- Your objective -
Gather all lines in the data that hold the string "hover".

Front-end code change data

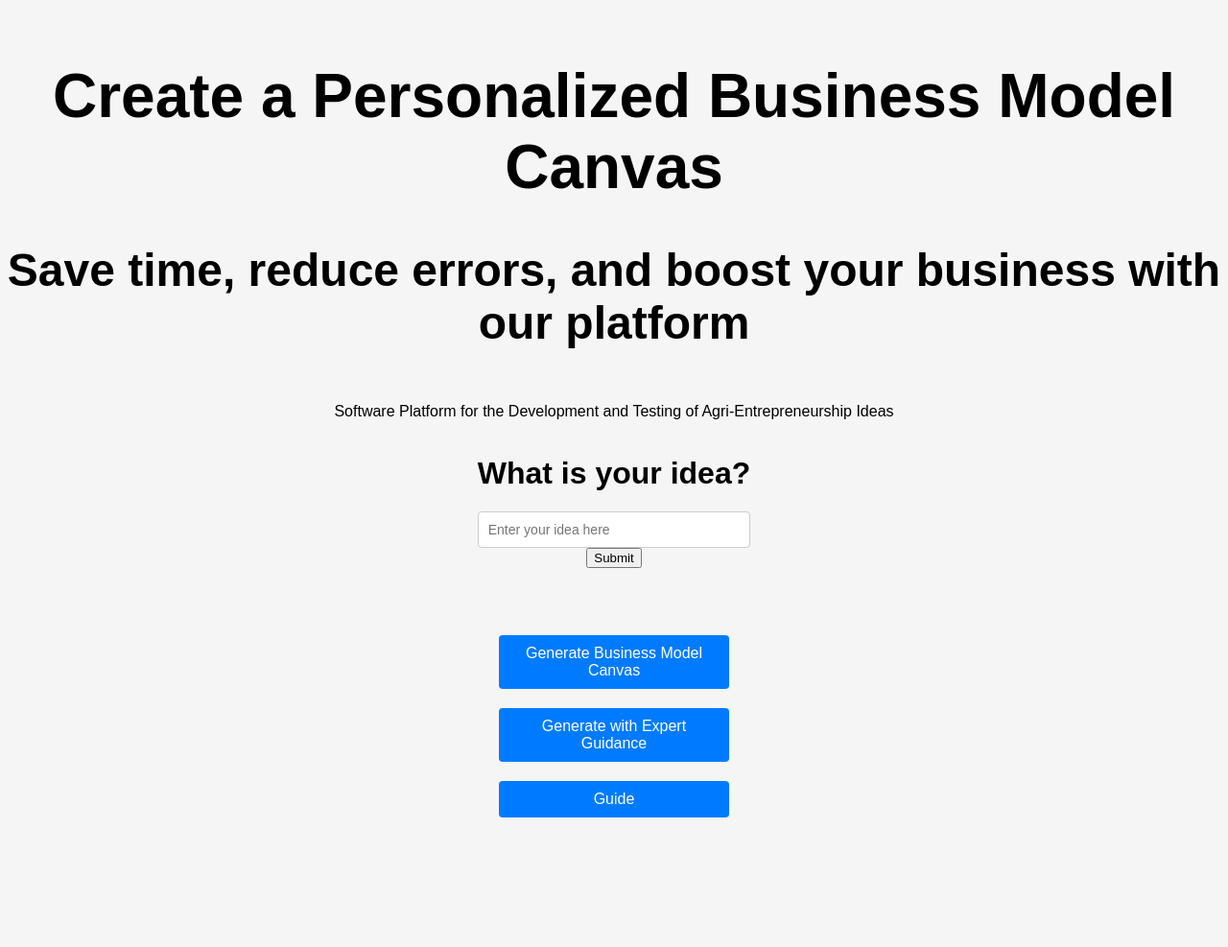
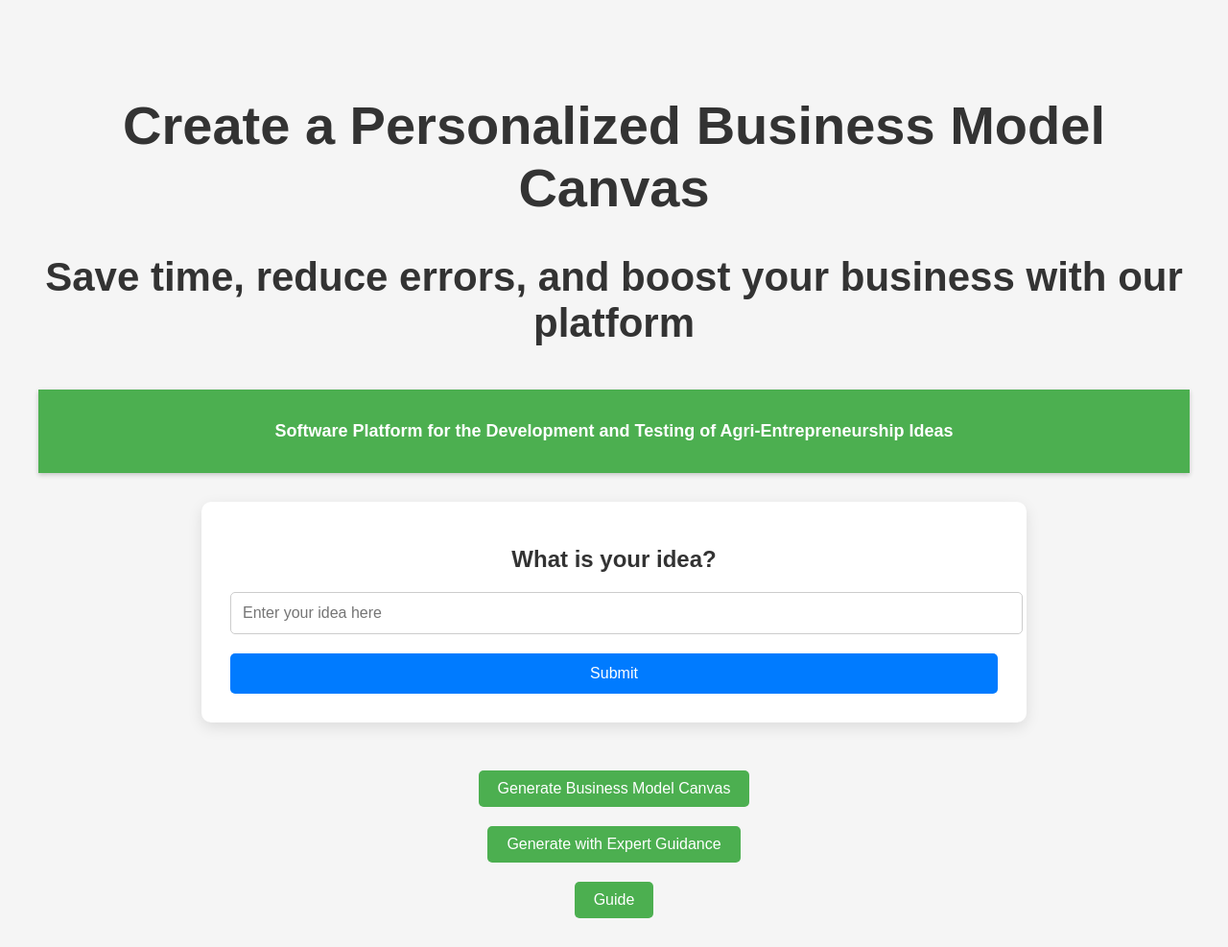
Before and after one commit to Seele28/Agr-Business-Plan-Canvas, a Flask app: page / in a window 1280 px wide. Shown: the part 38-1025 px from the top of the page at 96% size. Before the commit the page ends 890 px from the top, so only its background shows below. Run offline with Flask 3, Linux system fonts and the light colour scheme.

Commit message:
Update style.css

```diff
--- a/BMC-qwen_model_PH/static/css/style.css
+++ b/BMC-qwen_model_PH/static/css/style.css
@@ -1,29 +1,3 @@
-/*create css here*/
-.grid-container {
-    display: grid;
-    grid-template-columns: repeat(10, 1fr);
-    gap: 10px;
-    border: 1px solid #000;
-}
-
-.grid-item {
-    border: 1px solid #000;
-    padding: 10px;
-}
-
-.span-2 {
-    grid-column: span 2;
-}
-
-.span-2-2 {
-    grid-column: span 2;
-    grid-row: span 2;
-}
-
-.span-5 {
-    grid-column: span 5;
-}
-
 body {
     font-family: Arial, sans-serif;
     margin: 0;
@@ -48,84 +22,115 @@ nav a:hover {
     text-decoration: underline;
 }
 
-.form-container {
-    background-color: #fff;
-    padding: 20px;
-    border-radius: 8px;
-    box-shadow: 0 0 10px rgba(0, 0, 0, 0.1);
-    max-width: 800px;
-    margin: 40px auto;
-}
-
-.form-group {
-    margin-bottom: 20px;
-}
-
-label {
-    display: block;
-    margin-bottom: 5px;
-    font-weight: bold;
-}
-
-input[type="text"] {
-    width: 100%;
-    padding: 10px;
-    box-sizing: border-box;
-    border: 1px solid #ccc;
-    border-radius: 4px;
-    font-size: 14px;
-}
-
-button {
-    width: 100%;
-    padding: 12px;
-    background-color: #007BFF;
-    border: none;
-    border-radius: 4px;
-    color: #fff;
-    font-size: 16px;
-    cursor: pointer;
-}
-
-button:hover {
-    background-color: #0056b3;
-}
-
 .container-index {
     display: flex;
     flex-direction: column;
     align-items: center;
     justify-content: center;
-    flex-grow: 1;
     text-align: center;
+    max-width: 1200px;
+    margin: 0 auto;
+    padding: 20px;
 }
 
 .title {
-    margin-top: 20px;
-    font-size: 32px;
+    margin-top: 40px;
+    font-size: 28px;
     font-weight: bold;
+    color: #333;
+}
+
+.subtitle-bar {
+    width: 100%;
+    background-color: #4CAF50; /* Adjusted to green theme */
+    color: white;
+    padding: 15px 0;
+    font-size: 18px;
+    font-weight: bold;
+    text-align: center;
+    margin-top: 10px;
+    box-shadow: 0 2px 5px rgba(0, 0, 0, 0.2);
+}
+
+.generate-section {
+    background-color: white;
+    border-radius: 10px;
+    box-shadow: 0 5px 15px rgba(0, 0, 0, 0.1);
+    padding: 30px;
+    margin-top: 30px;
+    width: 80%;
+    max-width: 800px;
+}
+
+.generate-section h1 {
+    font-size: 24px;
+    margin-bottom: 20px;
+    color: #333;
+}
+
+.generate-section form {
+    display: flex;
+    flex-direction: column;
+    gap: 20px;
+}
+
+.generate-section input[type="text"] {
+    width: 100%;
+    padding: 12px;
+    font-size: 16px;
+    border: 1px solid #ccc;
+    border-radius: 5px;
+}
+
+.generate-section input[type="submit"] {
+    background-color: #007BFF;
+    color: white;
+    border: none;
+    padding: 12px;
+    border-radius: 5px;
+    font-size: 16px;
+    cursor: pointer;
+    transition: background-color 0.3s ease;
+}
+
+.generate-section input[type="submit"]:hover {
+    background-color: #0056b3;
 }
 
 .options {
-    margin-top: 50px;
-    width: 100%;
+    display: flex;
+    flex-direction: column;
+    align-items: center;
+    margin-top: 40px;
 }
 
-.button {
-    display: block;
-    width: 200px;
+.options .button {
+    display: inline-block;
+    width: auto;
+    max-width: 250px;
     padding: 10px 20px;
-    margin: 20px auto;
+    background-color: #4CAF50; /* Green theme */
+    color: white;
+    text-decoration: none;
+    margin: 10px;
+    border-radius: 5px;
+    text-align: center;
     font-size: 16px;
-    color: white;
-    background-color: #007BFF;
-    border: none;
-    border-radius: 4px;
-    text-decoration: none;
     cursor: pointer;
-    text-align: center;
+    transition: background-color 0.3s ease;
 }
 
-.button:hover {
+.options .button:hover {
+    background-color: #3e8e41;
+}
+
+footer {
+    margin-top: 40px;
+    padding: 10px 0;
+    text-align: center;
+    color: #777;
+    font-size: 14px;
+}
+
     background-color: #0056b3;
 }
```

- Solved problem -
@@ -48,84 +22,115 @@ nav a:hover {
-button:hover {
+.generate-section input[type="submit"]:hover {
-.button:hover {
+.options .button:hover {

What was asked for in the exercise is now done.